Presentation and Status in Health Basket
1 X 10 mcg/vial
1 X 20 mcg/vial
This product is administered by direct intracavernosal injection. A ½-inch, 27- to 30-gauge needle is generally recommended. The dose should be individualized for each patient by careful titration under supervision by the physician. In clinical studies, patients were treated in doses ranging from 0.2 to 20 micrograms; however, since 99% of patients received doses of 20 micrograms or less, doses of greater than 20 micrograms are not recommended. In general, the lowest possible effective dose should always be employed. For full details see prescribing information.
Erectile dysfunction, adjunctive to diagnosis of erectile dysfunction.

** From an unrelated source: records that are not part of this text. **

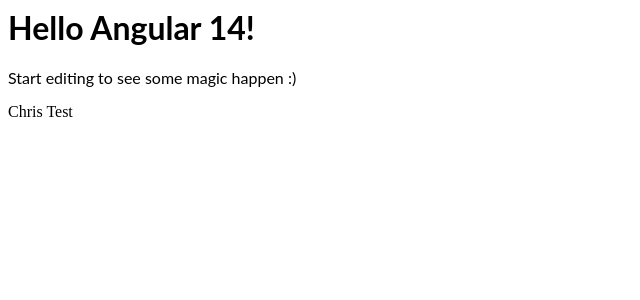
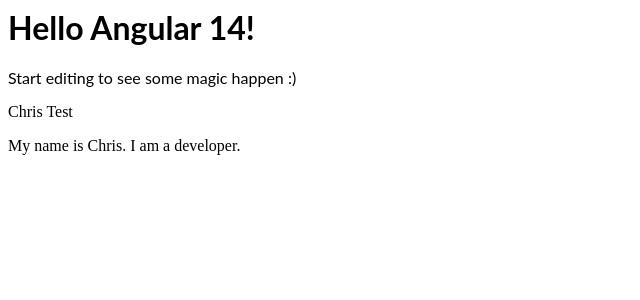
Before and after one commit to swiss-chris/angular-handlebars, an Angular app: page / in a window 1280 px wide. Shown: the top 300 px of the page, without its empty margins (0-640 px from the left). Built offline with nearby package versions, Linux system fonts and the light colour scheme.

Commit message:
3 files modified

```diff
--- a/src/app/app.component.html
+++ b/src/app/app.component.html
@@ -1,10 +1,10 @@
 <hello name="{{ name }}"></hello>
 <p>Start editing to see some magic happen :)</p>
 
-<app-my-container>
+<app-my-container [data]="{ name: 'Chris', occupation: 'developer' }">
   <script id="handlebars-demo" type="text/x-handlebars-template">
     <div>
-    	My name is {{name}}. I am a {{occupation}}.
+    	My name is {{data.name}}. I am a {{data.occupation}}.
     </div>
   </script>
 </app-my-container>
--- a/src/app/components/my-container/my-container.component.html
+++ b/src/app/components/my-container/my-container.component.html
@@ -1 +1,3 @@
 <p>Chris Test</p>
+<ng-content></ng-content>
+<div>My name is {{ data.name }}. I am a {{ data.occupation }}.</div>
--- a/src/app/components/my-container/my-container.component.ts
+++ b/src/app/components/my-container/my-container.component.ts
@@ -1,15 +1,12 @@
-import { Component, OnInit } from '@angular/core';
+import { Component, Input, OnInit } from '@angular/core';
 
 @Component({
   selector: 'app-my-container',
   templateUrl: './my-container.component.html',
-  styleUrls: ['./my-container.component.css']
+  styleUrls: ['./my-container.component.css'],
 })
-export class MyContainerComponent implements OnInit {
+export class MyContainerComponent {
+  constructor() {}
 
-  constructor() { }
-
-  ngOnInit() {
-  }
-
+  @Input() data: { name: string; occupation: string };
 }
```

This product should not be used in patients who have a known hypersensitivity to the drug or to other prostaglandins, or in patients who have conditions that might predispose them to priapism, such as sickle cell anemia or trait, multiple myeloma, or leukemia, or in patients with anatomical deformation of the penis, such as angulation, cavernosal fibrosis, or Peyronie’s disease. Patients with penile implants should not be treated with this product. This product should not be used in women or children and is not for use in newborns. This product should not be used in men for whom sexual activity is inadvisable or contraindicated.

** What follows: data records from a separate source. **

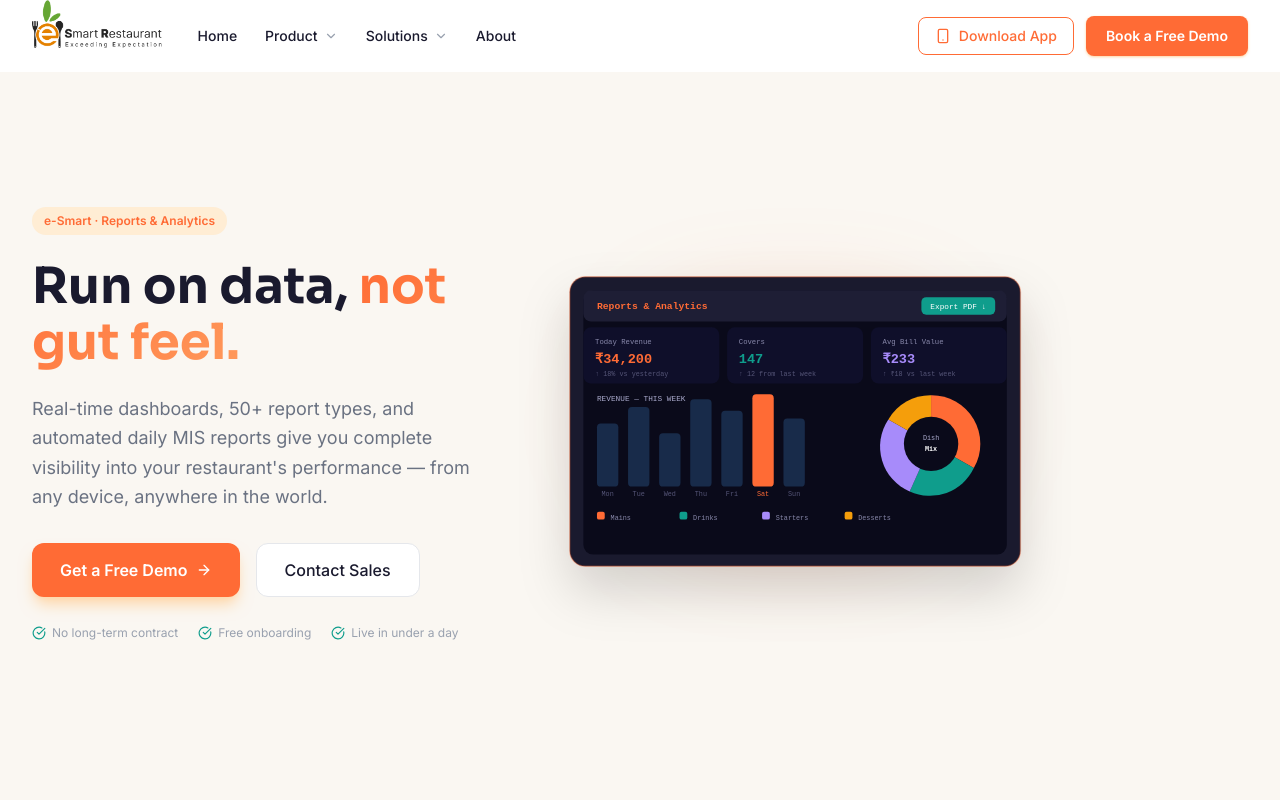
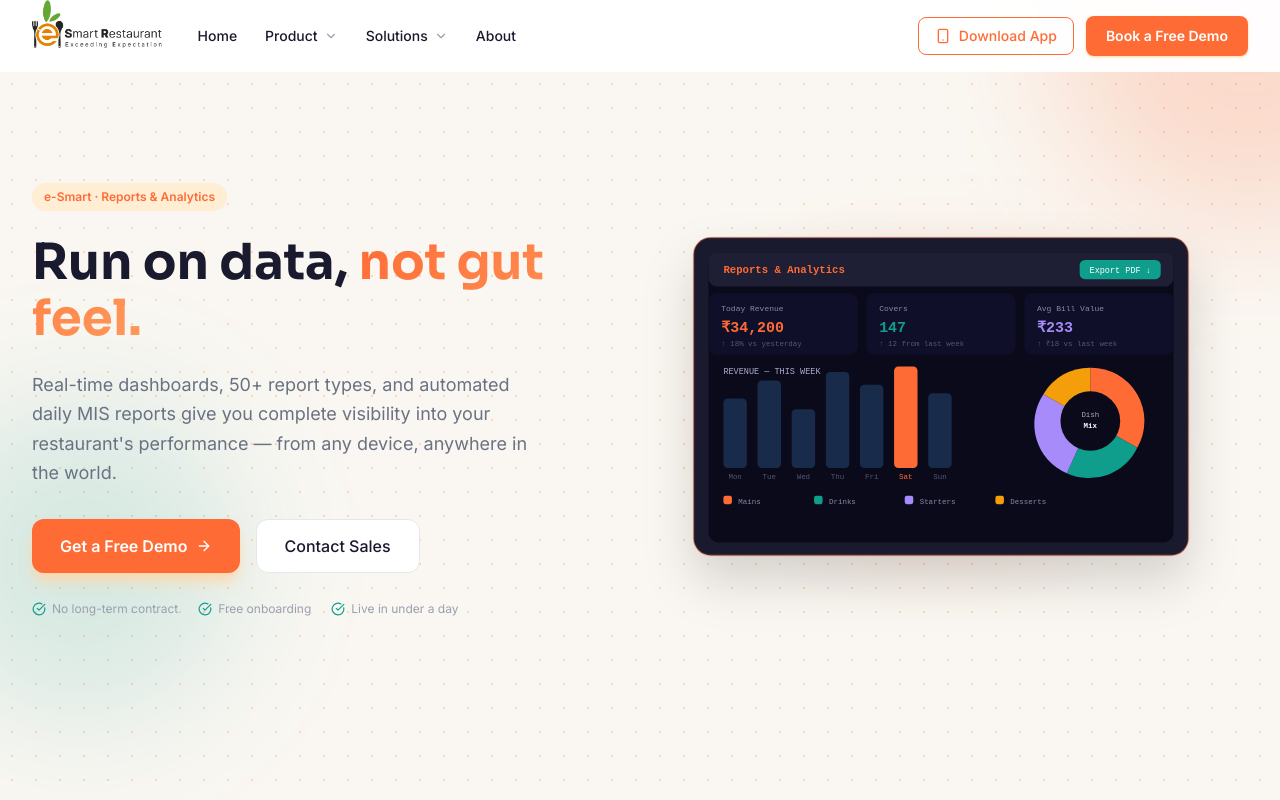
Before and after one commit to kiranefficacious-stack/e-smart-restaurant-web, a React (Vite) app: page /product/reports in a window 1280 px wide. Shown: the top 800 px of the page. Built offline with nearby package versions, Linux system fonts and the light colour scheme.

Commit message:
minner changes

```diff
--- a/src/pages/About.tsx
+++ b/src/pages/About.tsx
@@ -28,7 +28,7 @@ export default function About() {
   return (
     <main className="bg-warm">
       {/* Hero */}
-      <section className="min-h-screen flex flex-col justify-center items-center pt-24 pb-12 px-4 sm:px-6 lg:px-8 max-w-5xl mx-auto text-center">
+      <section className="min-h-screen lg:h-screen lg:min-h-0 lg:py-0 flex flex-col justify-center items-center px-4 sm:px-6 lg:px-8 max-w-5xl mx-auto text-center">
         <div className="inline-flex items-center gap-2 px-3 py-1.5 rounded-full bg-orange-100 text-primary text-xs font-semibold mb-6">
           <Heart className="w-3.5 h-3.5" />
           Made in India, for India's restaurants
--- a/src/pages/Home.tsx
+++ b/src/pages/Home.tsx
@@ -183,7 +183,7 @@ export default function Home() {
     <main className="bg-warm">
 
       {/* ── 1. HERO ─────────────────────────────────── */}
-      <section className="relative min-h-screen flex items-center pt-24 pb-12 overflow-hidden bg-warm border-b border-gray-100">
+      <section className="relative min-h-screen lg:h-screen lg:min-h-0 lg:py-0 flex items-center overflow-hidden bg-warm border-b border-gray-100">
         {/* Decorative Grid Pattern & Glows */}
         <div className="absolute inset-0 pointer-events-none overflow-hidden">
           {/* Subtle Dotted Pattern */}
--- a/src/pages/products/ProductTemplate.tsx
+++ b/src/pages/products/ProductTemplate.tsx
@@ -97,9 +97,19 @@ export default function ProductTemplate({ config }: { config: ProductPageConfig
     <main className="bg-warm">
 
       {/* ── HERO ──────────────────────────────────── */}
-      <section className="min-h-screen flex items-center pt-24 pb-12 px-4 sm:px-6 lg:px-8 max-w-7xl mx-auto">
-        <div className="flex flex-col lg:flex-row items-center gap-12 lg:gap-16">
-          <div className="lg:w-1/2 text-center lg:text-left">
+      <section className="relative min-h-screen lg:h-screen lg:min-h-0 lg:py-0 flex items-center overflow-hidden bg-warm">
+        {/* Background decoration elements */}
+        <div className="absolute inset-0 pointer-events-none overflow-hidden">
+          {/* Radial dot-matrix background */}
+          <div className="absolute inset-0 opacity-[0.25]" style={{ backgroundImage: 'radial-gradient(#FF6B35 1px, transparent 1px)', backgroundSize: '24px 24px' }} />
+          {/* Colorful gradient blurs */}
+          <div className="absolute -top-40 -right-40 w-96 h-96 bg-primary/20 rounded-full blur-3xl" />
+          <div className="absolute top-1/2 -left-20 w-80 h-80 bg-secondary/15 rounded-full blur-3xl" />
+        </div>
+
+        <div className="relative max-w-7xl mx-auto px-4 sm:px-6 lg:px-8 w-full">
+          <div className="grid lg:grid-cols-[43%_57%] gap-12 lg:gap-8 items-center w-full">
+            <div className="text-center lg:text-left">
               <div className="inline-flex items-center gap-2 px-3 py-1.5 rounded-full bg-orange-100 text-primary text-xs font-semibold mb-6">
                 e-Smart · {config.badge}
               </div>
@@ -136,8 +146,9 @@ export default function ProductTemplate({ config }: { config: ProductPageConfig
                 ))}
               </div>
             </div>
-          <div className="lg:w-1/2 w-full">
+            <div className="w-full flex justify-center lg:justify-end lg:pl-4">
               {config.illustration}
+            </div>
           </div>
         </div>
       </section>
--- a/src/pages/solutions/SolutionTemplate.tsx
+++ b/src/pages/solutions/SolutionTemplate.tsx
@@ -72,7 +72,17 @@ export default function SolutionTemplate({ config }: { config: SolutionPageConfi
     <main className="bg-warm">
 
       {/* ── HERO ──────────────────────────────────── */}
-      <section className="min-h-screen flex items-center pt-24 pb-12 px-4 sm:px-6 lg:px-8 max-w-7xl mx-auto">
+      <section className="relative min-h-screen lg:h-screen lg:min-h-0 lg:py-0 flex items-center overflow-hidden bg-warm">
+        {/* Background decoration elements */}
+        <div className="absolute inset-0 pointer-events-none overflow-hidden">
+          {/* Radial dot-matrix background */}
+          <div className="absolute inset-0 opacity-[0.25]" style={{ backgroundImage: 'radial-gradient(#FF6B35 1px, transparent 1px)', backgroundSize: '24px 24px' }} />
+          {/* Colorful gradient blurs */}
+          <div className="absolute -top-40 -right-40 w-96 h-96 bg-primary/20 rounded-full blur-3xl" />
+          <div className="absolute top-1/2 -left-20 w-80 h-80 bg-secondary/15 rounded-full blur-3xl" />
+        </div>
+
+        <div className="relative max-w-7xl mx-auto px-4 sm:px-6 lg:px-8 w-full">
           <div className="flex flex-col lg:flex-row items-center gap-12 lg:gap-16 w-full">
             <div className="lg:w-1/2 text-center lg:text-left">
               <div className="inline-flex items-center gap-2 px-3 py-1.5 rounded-full bg-orange-100 text-primary text-xs font-semibold mb-6 animate-pulse">
@@ -96,6 +106,7 @@ export default function SolutionTemplate({ config }: { config: SolutionPageConfi
             </div>
             <div className="lg:w-1/2 w-full">
               {config.illustration}
+            </div>
           </div>
         </div>
       </section>
```
Lines whose indentation alone changed are shown as unchanged.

Priapism (erection lasting over 4 hours) is known to occur following intracavernosal administration of vasoactive substances, including this product. The patient should be instructed to immediately report to his physician any erection that persists for longer than 4 hours. Treatment of priapism should be according to established medical practice. Painful erection is more likely to occur in patients with anatomical deformations of the penis, such as angulation, phimosis, cavernosal fibrosis, Peyronie’s disease or plaques. Treatment should be discontinued in patients who develop penile angulation, cavernosal fibrosis, or Peyronie’s disease.

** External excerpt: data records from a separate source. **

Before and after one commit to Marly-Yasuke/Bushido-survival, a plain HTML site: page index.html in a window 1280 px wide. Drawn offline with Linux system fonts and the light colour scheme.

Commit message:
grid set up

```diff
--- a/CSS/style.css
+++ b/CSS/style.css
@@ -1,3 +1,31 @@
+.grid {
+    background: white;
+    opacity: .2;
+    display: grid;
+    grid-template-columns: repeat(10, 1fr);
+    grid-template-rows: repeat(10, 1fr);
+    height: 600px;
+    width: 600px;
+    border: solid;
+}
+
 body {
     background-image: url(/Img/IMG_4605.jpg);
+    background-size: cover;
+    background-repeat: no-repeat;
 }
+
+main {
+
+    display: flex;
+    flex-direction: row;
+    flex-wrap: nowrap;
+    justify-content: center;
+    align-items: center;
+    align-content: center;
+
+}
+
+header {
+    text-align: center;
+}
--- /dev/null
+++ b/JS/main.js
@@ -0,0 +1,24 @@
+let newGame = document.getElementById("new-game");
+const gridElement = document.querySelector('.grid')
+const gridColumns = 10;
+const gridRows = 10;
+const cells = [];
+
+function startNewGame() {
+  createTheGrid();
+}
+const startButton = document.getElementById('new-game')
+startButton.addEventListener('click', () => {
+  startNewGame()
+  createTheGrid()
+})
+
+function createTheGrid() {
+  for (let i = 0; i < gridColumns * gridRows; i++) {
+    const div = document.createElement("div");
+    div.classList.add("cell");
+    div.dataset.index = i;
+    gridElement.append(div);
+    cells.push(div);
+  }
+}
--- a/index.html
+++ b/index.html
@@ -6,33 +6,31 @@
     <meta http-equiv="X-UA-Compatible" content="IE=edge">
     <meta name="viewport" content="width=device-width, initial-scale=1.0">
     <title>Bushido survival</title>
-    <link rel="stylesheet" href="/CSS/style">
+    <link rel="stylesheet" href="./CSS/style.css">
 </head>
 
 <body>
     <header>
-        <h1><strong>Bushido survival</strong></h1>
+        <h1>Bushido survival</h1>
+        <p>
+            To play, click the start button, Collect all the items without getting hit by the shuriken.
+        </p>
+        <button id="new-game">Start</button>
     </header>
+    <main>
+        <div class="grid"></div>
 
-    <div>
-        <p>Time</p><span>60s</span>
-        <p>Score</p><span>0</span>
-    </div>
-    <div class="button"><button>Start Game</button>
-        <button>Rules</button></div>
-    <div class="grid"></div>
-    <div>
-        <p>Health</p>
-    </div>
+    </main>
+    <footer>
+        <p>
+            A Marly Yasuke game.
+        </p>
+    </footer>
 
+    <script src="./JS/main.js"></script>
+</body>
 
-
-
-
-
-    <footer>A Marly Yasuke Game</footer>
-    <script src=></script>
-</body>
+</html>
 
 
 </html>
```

Patients on anticoagulants such as warfarin or heparin may have increased propensity for bleeding after intracavernosal injection. Underlying treatable medical causes of erectile dysfunction should be diagnosed prior to initiation of therapy. Use of this product offers no protection from the transmission of sexually transmitted diseases. Individuals who use this product should be counselled about the protective measures that are necessary to guard against the spread of sexually transmitted diseases, including the human immunodeficiency virus (HIV).
The following adverse reactions information was obtained from clinical studies sponsored by Upjohn involving 1712 patients treated with this product. The most frequent adverse reaction after intracavernosal injection is penile pain. In studies, 34% of the patients reported penile pain during erection at least once, however, this event was associated with only 11% of the administered injections. In the majority of the cases, burning sensation or tension in the penis was rated mild or moderate in intensity. Three percent of patients discontinued treatment because of penile pain. Hematoma at the site of injection, which is related to the injection technique rather than to the effects of alprostadil, occurs in 3% of patients. The frequency of prolonged erection (defined as an erection that lasts for 4 hours) was 2%. The frequency of priapism (defined as an erection that lasts 4 hours or longer) was 0.5%. In the majority of cases, spontaneous detumescence occurred. The following local adverse reactions occurred in 1.0-1.5% of patients: injection site ecchymosis, penile rash, penile edema, and penile fibrosis. The following local adverse reactions were reported by fewer than 1% of patients: balanitis, injection site hemorrhage, injection site inflammation, injection site itching, injection site swelling, urethral bleeding, and penile warmth, numbness, yeast infection, irritation, sensitivity, phimosis, pruritus, erythema, venous leak, painful erection, and abnormal ejaculation. In terms of systemic events, the following were reported for fewer than 1% of patients in clinical studies, and were judged to be possibly related to use: testicular pain, testicular swelling, scrotal erythema, pain or tightness, urinary frequency, urinary urgency, impaired urination, hypotension, vasodilatation, hypertension, supraventricular extrasystole, peripheral vascular disorder, dizziness, hypesthesia, buttock weakness, localized pain (buttocks pain, leg pain, genital pain, abdominal pain), headache, pelvic pain, back pain, flu syndrome, cardiac arrhythmias, shock and collapse. Hemodynamic changes, manifested as decreases in blood pressure and increases in pulse rate, were observed during clinical studies, principally at doses above 20 micrograms and above 30 micrograms, respectively, and appeared to be dose-dependent. Only three patients (0.2%) discontinued the treatment because of symptomatic hypotension. This product had no clinically important effect on serum or urine laboratory tests.
Warfarin, heparin. No known interactions. This product is not intended for coadministration with any other agent for the treatment of erectile dysfunction.
Pregnancy and Lactation
In man, prolonged erection and/or priapism are known to occur following intracavernosal administration of vasoactive substances, including alprostadil. The treatment of priapism may include different approaches such as aspiration, intracavernosal injection of sympathomimetic amines or surgery. Patients should be instructed to report to a physician any erection lasting for a prolonged time period, such as 4 hours or longer.